§ **Problem to solve**
Show all lines containing "modules" from the data below.

§ **Stored items from a collection**
%%

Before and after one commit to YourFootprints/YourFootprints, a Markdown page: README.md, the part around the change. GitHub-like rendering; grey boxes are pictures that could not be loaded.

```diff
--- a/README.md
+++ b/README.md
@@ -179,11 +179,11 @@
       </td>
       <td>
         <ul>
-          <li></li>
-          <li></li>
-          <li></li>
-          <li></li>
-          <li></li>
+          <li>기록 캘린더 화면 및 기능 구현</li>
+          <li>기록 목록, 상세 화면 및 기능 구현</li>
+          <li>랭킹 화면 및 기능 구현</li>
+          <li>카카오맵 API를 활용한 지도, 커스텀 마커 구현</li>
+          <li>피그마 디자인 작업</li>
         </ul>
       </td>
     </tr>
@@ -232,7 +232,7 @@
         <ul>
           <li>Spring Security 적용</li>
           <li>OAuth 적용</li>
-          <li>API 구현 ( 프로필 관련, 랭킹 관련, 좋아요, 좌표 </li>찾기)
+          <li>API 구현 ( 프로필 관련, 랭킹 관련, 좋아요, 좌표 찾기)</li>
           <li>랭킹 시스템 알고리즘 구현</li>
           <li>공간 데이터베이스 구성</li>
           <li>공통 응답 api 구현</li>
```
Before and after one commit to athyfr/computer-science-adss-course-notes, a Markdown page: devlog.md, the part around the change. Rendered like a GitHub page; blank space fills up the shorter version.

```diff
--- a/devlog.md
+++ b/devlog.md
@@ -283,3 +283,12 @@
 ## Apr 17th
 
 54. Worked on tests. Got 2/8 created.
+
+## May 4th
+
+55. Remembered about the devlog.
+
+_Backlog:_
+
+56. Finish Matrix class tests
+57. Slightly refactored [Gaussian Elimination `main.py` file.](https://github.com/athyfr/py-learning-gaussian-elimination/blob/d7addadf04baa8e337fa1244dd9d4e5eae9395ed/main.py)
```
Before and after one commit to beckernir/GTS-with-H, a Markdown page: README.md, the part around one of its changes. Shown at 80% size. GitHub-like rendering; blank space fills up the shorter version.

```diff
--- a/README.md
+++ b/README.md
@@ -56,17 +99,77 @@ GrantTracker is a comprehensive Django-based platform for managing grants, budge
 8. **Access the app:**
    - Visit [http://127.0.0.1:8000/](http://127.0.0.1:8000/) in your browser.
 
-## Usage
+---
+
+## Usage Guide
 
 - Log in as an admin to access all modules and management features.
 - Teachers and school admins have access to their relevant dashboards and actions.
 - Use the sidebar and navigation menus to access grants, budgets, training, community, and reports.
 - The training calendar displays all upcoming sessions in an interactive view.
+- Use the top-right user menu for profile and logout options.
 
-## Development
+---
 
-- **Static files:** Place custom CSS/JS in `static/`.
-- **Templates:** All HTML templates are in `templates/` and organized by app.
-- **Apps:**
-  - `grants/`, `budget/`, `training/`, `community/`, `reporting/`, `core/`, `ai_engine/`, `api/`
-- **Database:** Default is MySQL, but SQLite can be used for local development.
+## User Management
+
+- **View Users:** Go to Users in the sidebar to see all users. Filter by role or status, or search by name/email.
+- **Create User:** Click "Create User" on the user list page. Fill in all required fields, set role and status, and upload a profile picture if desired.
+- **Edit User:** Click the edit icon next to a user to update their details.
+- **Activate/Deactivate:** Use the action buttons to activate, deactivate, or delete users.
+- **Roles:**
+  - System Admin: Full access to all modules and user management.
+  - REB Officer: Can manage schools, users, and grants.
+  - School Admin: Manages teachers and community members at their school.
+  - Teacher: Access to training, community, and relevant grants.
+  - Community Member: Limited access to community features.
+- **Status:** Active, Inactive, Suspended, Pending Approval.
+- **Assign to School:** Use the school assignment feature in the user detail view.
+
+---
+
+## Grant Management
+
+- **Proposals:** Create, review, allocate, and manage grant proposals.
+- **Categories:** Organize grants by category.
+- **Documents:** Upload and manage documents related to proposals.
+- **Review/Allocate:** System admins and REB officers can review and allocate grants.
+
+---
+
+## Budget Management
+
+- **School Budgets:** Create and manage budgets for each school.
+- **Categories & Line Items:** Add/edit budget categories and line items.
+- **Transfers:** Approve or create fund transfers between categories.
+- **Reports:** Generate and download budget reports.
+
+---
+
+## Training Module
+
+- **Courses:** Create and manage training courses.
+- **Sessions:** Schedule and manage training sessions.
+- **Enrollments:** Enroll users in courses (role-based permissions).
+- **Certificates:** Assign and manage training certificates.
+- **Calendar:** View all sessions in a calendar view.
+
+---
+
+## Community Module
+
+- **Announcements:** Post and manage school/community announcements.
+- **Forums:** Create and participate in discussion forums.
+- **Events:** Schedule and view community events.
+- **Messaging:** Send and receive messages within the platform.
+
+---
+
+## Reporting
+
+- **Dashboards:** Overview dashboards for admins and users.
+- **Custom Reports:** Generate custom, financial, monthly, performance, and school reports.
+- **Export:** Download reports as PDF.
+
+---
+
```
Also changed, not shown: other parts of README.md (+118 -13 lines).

%%

§ **Response**
 - Log in as an admin to access all modules and management features.
+  - System Admin: Full access to all modules and user management.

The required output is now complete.